Regular readers will know I love to poke fun at Apple for, essentially, being the shady smartphone company thinking they are above everybody else. Apple smartphones are shiny, well made, but have awful software, nasty restrictions, and are difficult to repair. The latest Apple issue? The company deliberately slows down older ‘phones to help maintain battery life.
Far be it for me to accuse Apple of trying to sell customers new iPhones – because of course they don’t need to as each generation of iPhone is the best ever, the iPhone you always wanted, and let’s not talk about the cost. Nope. Instead, Apple have cunningly engineered a way of reducing the clock speed of older smartphones based on the wear and tear on the internal battery. The story broke when a customer was experiencing sluggish performance from the iPhone 6S, but things returned to normal after replacing the battery. After this story broke, John Poole from GeekBench took a long, hard look at the benchmark database to determine the scores of individual iPhone models over various releases of iOS. Low and behind, newer software versions running on older hardware produces lower results. And the difference is much more than we might expect from newer software being heavier on the device. Instead, something else is happening. Apple made an official statement to Matthew Panzarino from the TechCrunch website, and they said:
Our goal is to deliver the best experience for customers, which includes overall performance and prolonging the life of their devices. Lithium-ion batteries become less capable of supplying peak current demands when in cold conditions, have a low battery charge or as they age over time, which can result in the device unexpectedly shutting down to protect its electronic components.

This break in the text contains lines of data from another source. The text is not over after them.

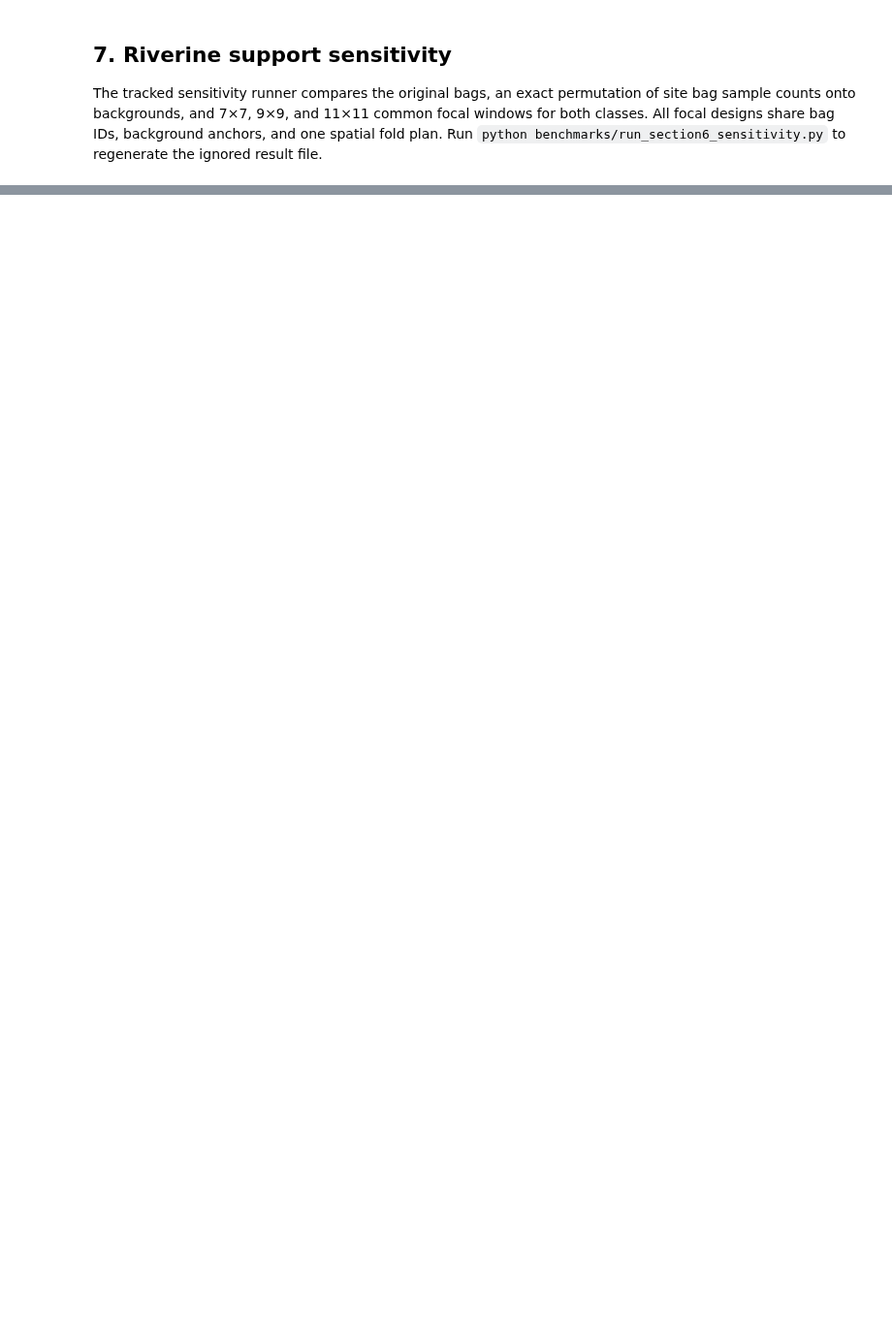
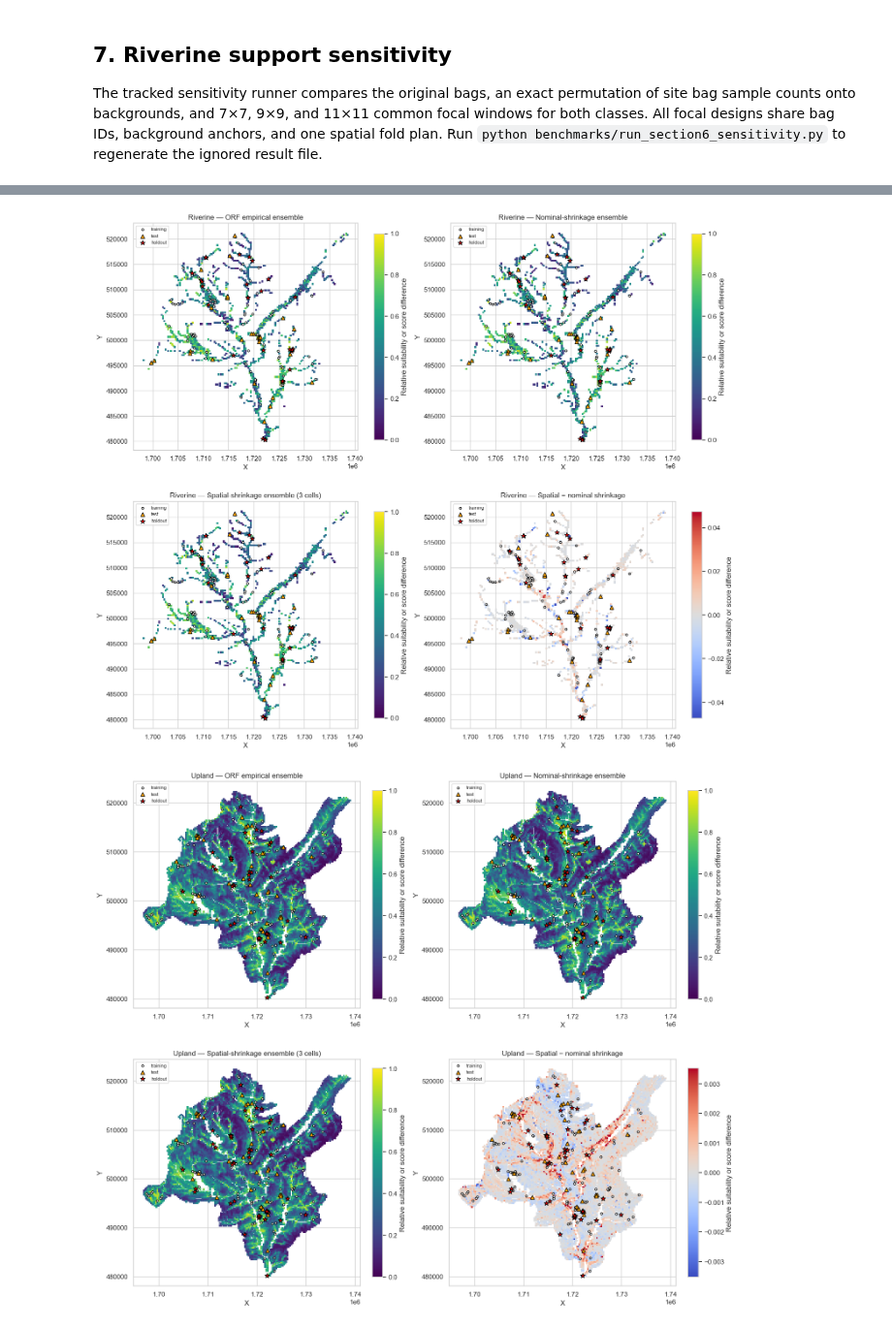
Before and after one commit to mrecos/KLRFome_JAX, a Jupyter notebook: notebooks/05_section6_model_validation.ipynb, the cells around one changed output, grey strips where cells are left out. Shown at 97% size. Drawn from its saved outputs; the diff is of its cells as text; code cells hidden in the pictures; blank space fills up the shorter version.

```diff
--- a/notebooks/05_section6_model_validation.ipynb
+++ b/notebooks/05_section6_model_validation.ipynb
@@ -614,0 +1278,72 @@ if not sensitivity_cv.empty:
+# %%
+def add_validation_sites(ax, setting_name):
+    training = site_centroids(partition_data[setting_name]['train'])
+    test = site_centroids(partition_data[setting_name]['test'])
+    holdout = site_centroids(partition_data[setting_name]['holdout'])
+    ax.scatter(training.x, training.y, s=12, c='white', edgecolors='black', label='training')
+    ax.scatter(test.x, test.y, s=42, marker='^', c='orange', edgecolors='black', label='test')
+    ax.scatter(holdout.x, holdout.y, s=66, marker='*', c='red', edgecolors='black', label='holdout')
+
+map_stability_rows = []
+for setting_name, scores in extension_map_scores.items():
+    spatial_name = f'ORF spatial shrinkage ({EXTENSION_MAP_RANGE_CELLS:g} cells)'
+    panels = [
+        ('ORF empirical mean', 'ORF empirical ensemble', 'viridis', 0, 1),
+        ('ORF nominal shrinkage mean', 'Nominal-shrinkage ensemble', 'viridis', 0, 1),
+        (f'{spatial_name} mean', f'Spatial-shrinkage ensemble ({EXTENSION_MAP_RANGE_CELLS:g} cells)', 'viridis', 0, 1),
+    ]
+    difference_limit = max(float(np.nanpercentile(np.abs(scores.spatial_minus_nominal), 99)), 1e-6)
+    panels.append((
+        'spatial_minus_nominal', 'Spatial − nominal shrinkage',
+        'coolwarm', -difference_limit, difference_limit,
+    ))
+    fig, axes = plt.subplots(2, 2, figsize=(15, 13), constrained_layout=True)
+    for ax, (column, title, cmap, vmin, vmax) in zip(axes.ravel(), panels):
+        image = ax.scatter(
+            scores.x, scores.y, c=scores[column], s=11, marker='s',
+            cmap=cmap, vmin=vmin, vmax=vmax, linewidths=0, rasterized=True,
+        )
+        add_validation_sites(ax, setting_name)
+        ax.set_title(f'{setting_name.title()} — {title}')
+        ax.set_aspect('equal')
+        ax.set_xlabel('X')
+        ax.set_ylabel('Y')
+        ax.legend(loc='best', fontsize=8)
+        fig.colorbar(image, ax=ax, shrink=0.8, label='Relative suitability or score difference')
+    plt.show()
+
+    for method in extension_map_specifications(setting_name):
+        seed_sd = scores[f'{method} seed sd']
+        map_stability_rows.append({
+            'setting': setting_name, 'method': method,
+            'median_seed_sd': float(seed_sd.median()),
+            'p95_seed_sd': float(seed_sd.quantile(0.95)),
+            'maximum_seed_sd': float(seed_sd.max()),
+        })
+
+if map_stability_rows:
+    map_stability = pd.DataFrame(map_stability_rows)
+    display(map_stability.round(5))
+    fig, axes = plt.subplots(1, len(extension_map_scores), figsize=(7 * len(extension_map_scores), 5))
+    axes = np.atleast_1d(axes)
+    spatial_name = f'ORF spatial shrinkage ({EXTENSION_MAP_RANGE_CELLS:g} cells)'
+    global_limit = max(
+        float(scores[f'{spatial_name} seed sd'].quantile(0.99))
+        for scores in extension_map_scores.values()
+    )
+    for ax, (setting_name, scores) in zip(axes, extension_map_scores.items()):
+        image = ax.scatter(
+            scores.x, scores.y, c=scores[f'{spatial_name} seed sd'],
+            s=11, marker='s', cmap='magma', vmin=0, vmax=max(global_limit, 1e-6),
+            linewidths=0, rasterized=True,
+        )
+        add_validation_sites(ax, setting_name)
+        ax.set_title(f'{setting_name.title()} spatial-shrinkage seed sensitivity')
+        ax.set_aspect('equal')
+        ax.set_xlabel('X')
+        ax.set_ylabel('Y')
+        fig.colorbar(image, ax=ax, label='Prediction SD across ORF seeds')
+    plt.tight_layout()
+# %% [output]
+[figure, added]
+[figure, added]
```
Also changed, not shown: parts of 36 cells of this notebook, 22 other files.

Last year we released a feature for iPhone 6, iPhone 6s and iPhone SE to smooth out the instantaneous peaks only when needed to prevent the device from unexpectedly shutting down during these conditions. We’ve now extended that feature to iPhone 7 with iOS 11.2, and plan to add support for other products in the future.
Now there is some technical merit behind the statement: as batteries age, their ability to provide power deteriorates. Modern smartphones can go from idle to a high workout very quickly indeed, as LTE and CPU chipsets use minimal power when not in use, but can burn plenty of current when activated. Displays also use plenty of energy too. What Apple are saying is that customers’ old devices might be less able to provide the necessary current and could cause the device to slow down. Apple are reducing the performance of older devices based on the battery wear rather than battery charge, but it appears to be the number of charge cycles rather than anything else. It’s also easy to be cynical because it very much smacks of, “oh it’s time to upgrade to that new iPhone, especially now that yours is old and slow.” It’s of course an absolute coincidence that a new version of iOS containing the performance limiting software is released around and about the same time as a new iPhone model. Thanks Apple.

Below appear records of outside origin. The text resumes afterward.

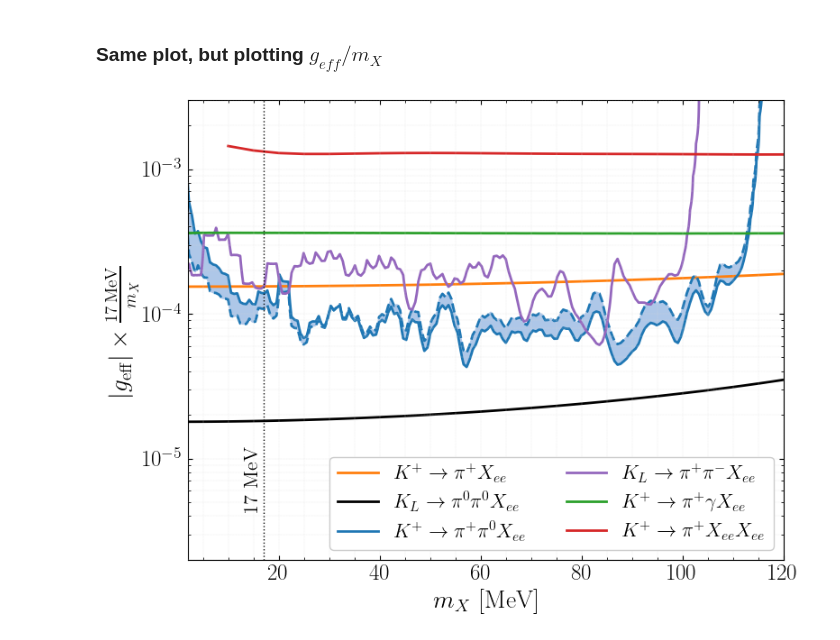
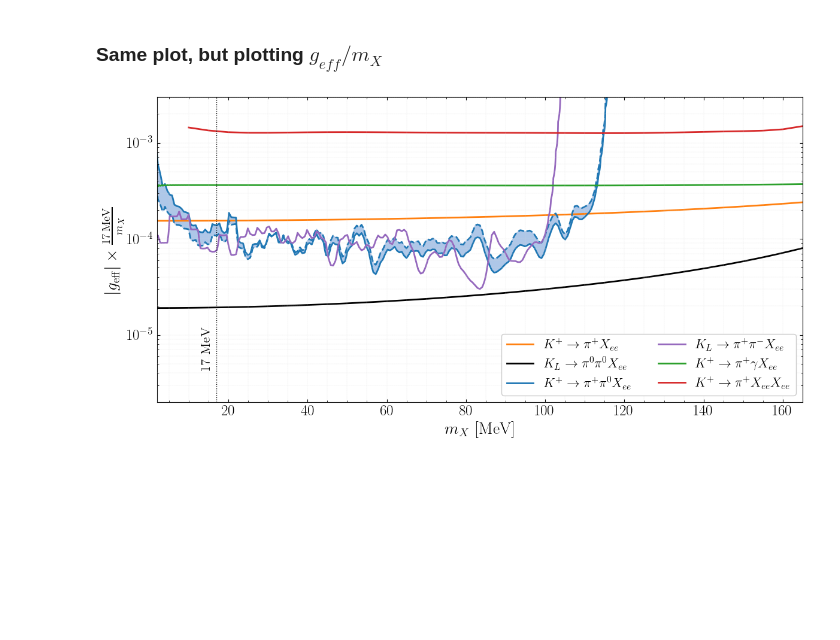
Before and after one commit to athompson-git/KaonPhysics, a Jupyter notebook: KtoX_param_space.ipynb, the cells around one changed output. Saved outputs shown, nothing was run; the diff lists cells and outputs as text; code cells hidden in the pictures; blank space fills up the shorter version.

Commit message:
updating constraints plot with latest fixes: BR norm to proper Kaon decay widths

```diff
--- a/KtoX_param_space.ipynb
+++ b/KtoX_param_space.ipynb
@@ -708,7 +710,7 @@ plt.show()
 # %% [output]
 [figure]
 # %%
-mtrx_KLPipPim = KL_to_pip_pim_X(mX=17.0, coupling_combination=1.0)
+mtrx_KLPipPim = KL_to_pip_pim_X(mX=17.0, gPiPiKPrime=1.0)
 
 n_samples = 1000000
 
@@ -717,7 +719,7 @@ decay_KL_pippim = Decay3Body(mtrx_KLPipPim,
                             n_samples=n_samples)
 
 g = 1.0e-4
-br = g**2 * decay_KL_pippim.partial_width() / KAON_WIDTH
+br = g**2 * decay_KL_pippim.partial_width() / KLONG_WIDTH
 
 print("using mX = ", decay_KL_pippim.m3)
 
@@ -753,7 +755,7 @@ First mass scan with no systematics:
 masses = np.linspace(1.0, 120, 200)
 couplings = np.logspace(-8, 0, 200)
 
-mtrx_KLPipPim_iter = KL_to_pip_pim_X(mX=17.0, coupling_combination=1.0)
+mtrx_KLPipPim_iter = KL_to_pip_pim_X(mX=17.0, gPiPiKPrime=1.0)
 
 decay_KL_pippim_iter = Decay3Body(mtrx_KLPipPim_iter,
                             p=LorentzVector(M_K, 0., 0., 0.),
@@ -769,7 +771,7 @@ n_evts = []
 
 mass_bins = bins_mee_KL_pip_pim*1e3
 mass_bin_centers = centers_mee_KL_pip_pim*1e3
-n_samples = 10000
+n_samples = 100000
 data = data_mee_KL_pip_pim[:,1]
 bkg_hist = bkg_mee_KL_pip_pim[:,1]
 
@@ -778,7 +780,7 @@ N_kaons = 1.7e11
 for m in masses:
     decay_KL_pippim_iter.set_masses(m3=m)
 
-    br = decay_KL_pippim_iter.total_width/KAON_WIDTH
+    br = decay_KL_pippim_iter.total_width/KLONG_WIDTH
 
     sigma_m = na48_mass_res(m)
 
@@ -902,7 +904,7 @@ print(br)
 # %% [markdown]
 # $K_L \to \pi^0 \pi^0 X$
 # %%
-mtrx_KLpi0pi0 = KL_to_pi0_pi0_X(mX=17.0, coupling_combination=1.0)
+mtrx_KLpi0pi0 = KL_to_pi0_pi0_X(mX=17.0, gKpipiX=1.0)
 
 decay_KL_pi0pi0 = Decay3Body(mtrx_KLpi0pi0,
                             p=LorentzVector(M_KLONG, 0., 0., 0.),
@@ -910,7 +912,7 @@ decay_KL_pi0pi0 = Decay3Body(mtrx_KLpi0pi0,
 
 KTeV_limit_KLpi0pi0ee_BR = 6.6e-9  # 90% CL
 
-test_masses = np.linspace(2.0, 120.0, 100)
+test_masses = np.linspace(2.0, 220.0, 100)
 coupling_limits = []
 
 for mX in test_masses:
@@ -924,3 +926,8 @@ coupling_limits_KL_pi0pi0 = np.array(coupling_limits)
 # output limits to textfile
 out_array = np.array([test_masses, coupling_limits_KL_pi0pi0]).transpose()
 np.savetxt("limits/KTeV_KL_pi0pi0_X_limits.txt", out_array)
+
+plt.plot(test_masses, coupling_limits_KL_pi0pi0/test_masses)
+plt.xlim((5, 220))
+plt.yscale('log')
+plt.show()
@@ -1110,7 +1119,7 @@ plt.show()
 # Adding $K \to \pi X$ and $K^+ \to \pi^+ \gamma X$ bounds
 # %%
 # loop over masses and couplings to find limits
-test_masses = np.linspace(2.0, 120.0, 200)
+test_masses = np.linspace(2.0, 245.0, 500)
 
 coupling_limits_kplus = []
 
@@ -1120,6 +1129,11 @@ for mX in test_masses:
 
     coupling_limits_kplus.append(np.sqrt(1e-5 / br_kplus))
 
+coupling_array = np.array(coupling_limits_kplus)
 
 out_array = np.array([test_masses, coupling_limits_kplus]).transpose()
 np.savetxt("limits/NA48_KPlus_to_PiPlus_X_limits.txt", out_array)
+
+plt.plot(test_masses, coupling_array)
+plt.yscale('log')
+plt.show()
@@ -1502,7 +1518,7 @@ CL3 = 11.83
 colors = ["k", cmap(0), cmap(2), cmap(8), cmap(4), cmap(6), cmap(10)]
 box_colors = ["gainsboro", cmap(1), cmap(3), cmap(9), cmap(5), cmap(7), cmap(11)]
 
-fig, ax = plt.subplots(figsize=(8,6))
+fig, ax = plt.subplots(figsize=(12,6))
 
 y_min = 2e-6
 y_max = 3e-3
@@ -1591,32 +1607,32 @@ ax.tick_params(axis='both', which='major',
             labelsize=18,
             top=True, bottom=True, left=True, right=True)
 
 # Minor ticks (all sides)
 ax.tick_params(axis='both', which='minor',
             direction='in',
             top=True, bottom=True, left=True, right=True)
 ax.set_axisbelow(False)  # <-- added
 
 
 custom_lines = [Line2D([0], [0], color=colors[2], lw=2.0),
                 Line2D([0], [0], color=colors[0], lw=2.0),
                 Line2D([0], [0], color=colors[1], lw=2.0),
                 Line2D([0], [0], color=colors[3], lw=2.0),
                 Line2D([0], [0], color=colors[4], lw=2.0),
                 Line2D([0], [0], color=colors[5], lw=2.0)]
 
 ax.set_ylim((y_min, y_max))
-ax.set_xlim((2.0,120.0))
+ax.set_xlim((2.0,165.0))
 plt.legend(custom_lines, [r"$K^+ \to \pi^+ X_{ee}$",
                           r"$K_L \to \pi^0 \pi^0 X_{ee}$",
                           r"$K^+ \to \pi^+ \pi^0 X_{ee}$",
                           r"$K_L \to \pi^+ \pi^- X_{ee}$",
                           r"$K^+ \to \pi^+ \gamma X_{ee}$",
                           r"$K^+ \to \pi^+ X_{ee} X_{ee}$"],
                           framealpha=1.0, loc="lower right", fontsize=16, ncol=2)
 
 plt.tight_layout()
 plt.savefig("plots/mX_vs_geff_by_mX_all_channels.pdf")
 plt.show()
 # %% [output]
-[figure, old version]
+[figure, new version]
```
Also changed, not shown: parts of 5 cells of this notebook.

Perhaps Apple’s custom-designed and high watermark chipsets are responsible, as these could be able to go from idle to high power demand conditions quicker than many or all competitor chipsets? If this is the case, Apple’s chip designers are much smarter than their power management and battery engineers, as otherwise these systems would have been designed to cope with these power demands.
In the Android world, we haven’t seen manufacturers doing something similar to their own handsets (somebody stop Samsung from copying this feature). Part of the reason might be that the smaller the battery, the harder the cells need to work to deliver a given current and voltage, and Android flagships have much larger batteries compared with the iPhone. Another issue may be that the underlying power control hardware is more sophisticated in non-Apple manufacturers. Something else might be that Apple have screwed up in the design of their devices, and are now scrabbling to solve the problem of millions of iPhone 6 and later devices suddenly powering down when asked to launch the Facebook app.

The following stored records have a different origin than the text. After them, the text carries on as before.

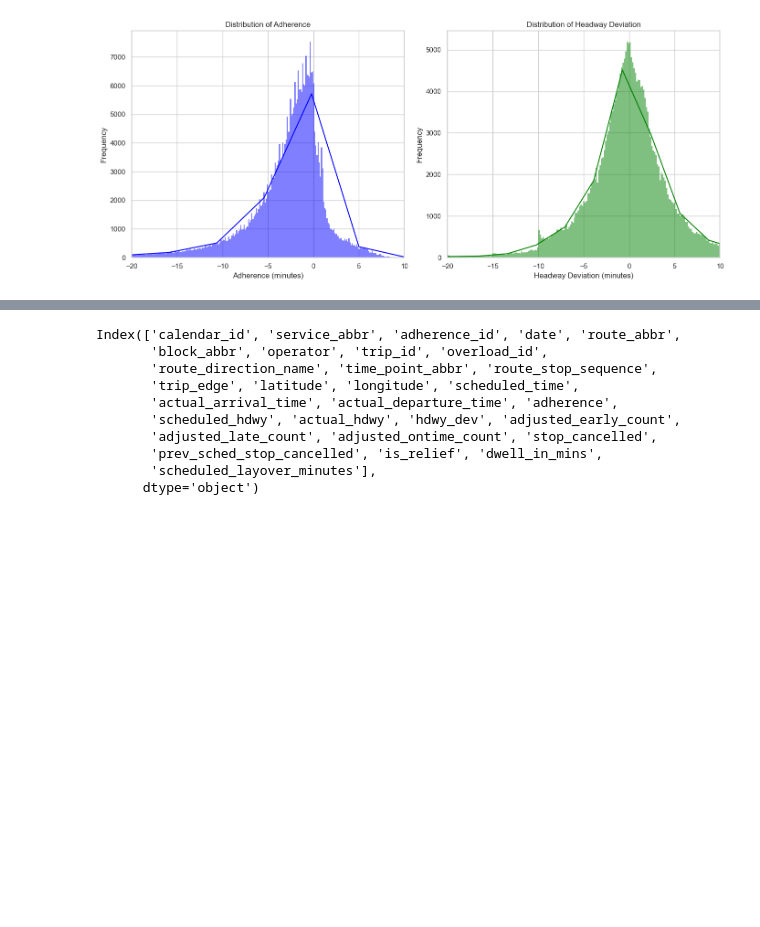
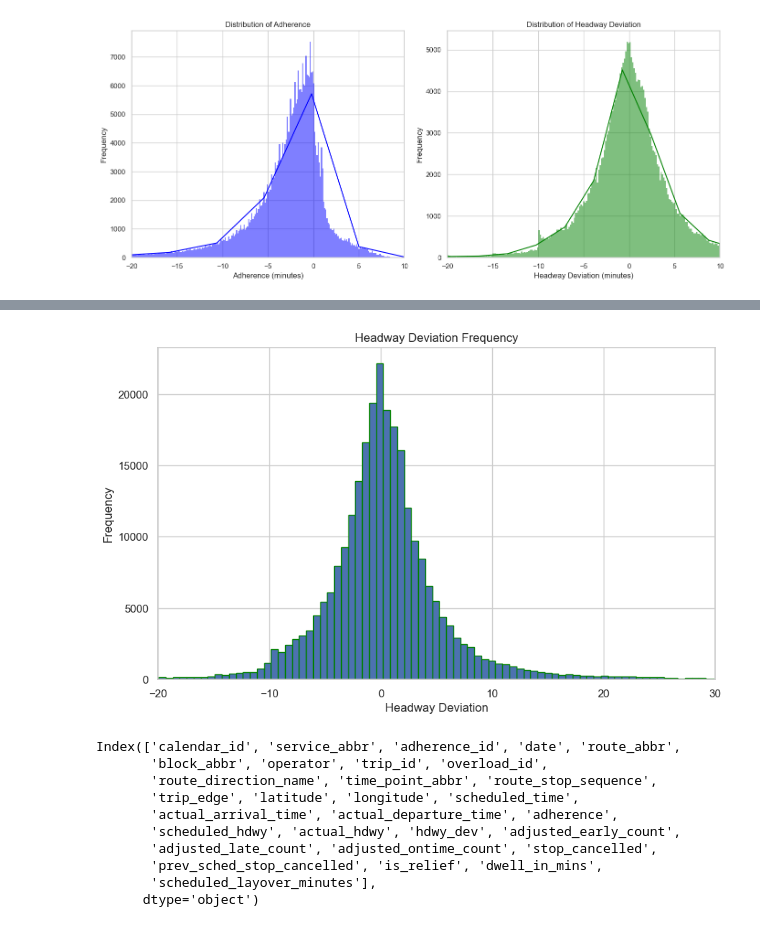
Before and after one commit to NSS-Data-Analytics-Cohort-12/wego-python-da12-python-spice-lattes, a Jupyter notebook: notebooks/wego_partner_project.ipynb, the cells around one changed output, grey strips where cells are left out. Drawn from its saved outputs; the diff is of its cells as text; code cells hidden in the pictures; blank space fills up the shorter version.

Commit message:
wego_partner_project_tue2

```diff
--- a/notebooks/wego_partner_project.ipynb
+++ b/notebooks/wego_partner_project.ipynb
@@ -96,0 +97,3 @@ What is the overall on-time performance?
+# %%
+wego_dev = wego['hdwy_dev'].dropna()
+wego_dev
@@ -96,0 +113,3 @@ What is the overall on-time performance?
+# %%
+deviation = wego_dev.sort_values(ascending=False)
+deviation
@@ -97,3 +129,16 @@ What is the overall on-time performance?
+# %%
+plt.figure(figsize=(10, 6))  # Set the figure size
+plt.hist(deviation, bins=1000, edgecolor='green') # Create the histogram
+plt.xlim(-20, 30)
+
+plt.title('Headway Deviation Frequency')  # Add a title
+plt.xlabel('Headway Deviation')  # Label the x-axis
+plt.ylabel('Frequency')  # Label the y-axis
+plt.grid(True)  # Add grid lines for better readability
+
+plt.show()  # Display the plot
+# %% [output]
+[figure, added]
 # %%
 wego.columns
 # %% [output]
```
Also changed, not shown: parts of 29 cells of this notebook.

You know, it might simply be Apple’s way of making sure older iPhone devices feel sluggish in the hand, so as to encourage customers to upgrade: and millions have. Clearly, Apple believe their customers are one made of money, and two, well, this article puts it better than a few words here. As I write, there’s at least one class action lawsuit happening against Apple.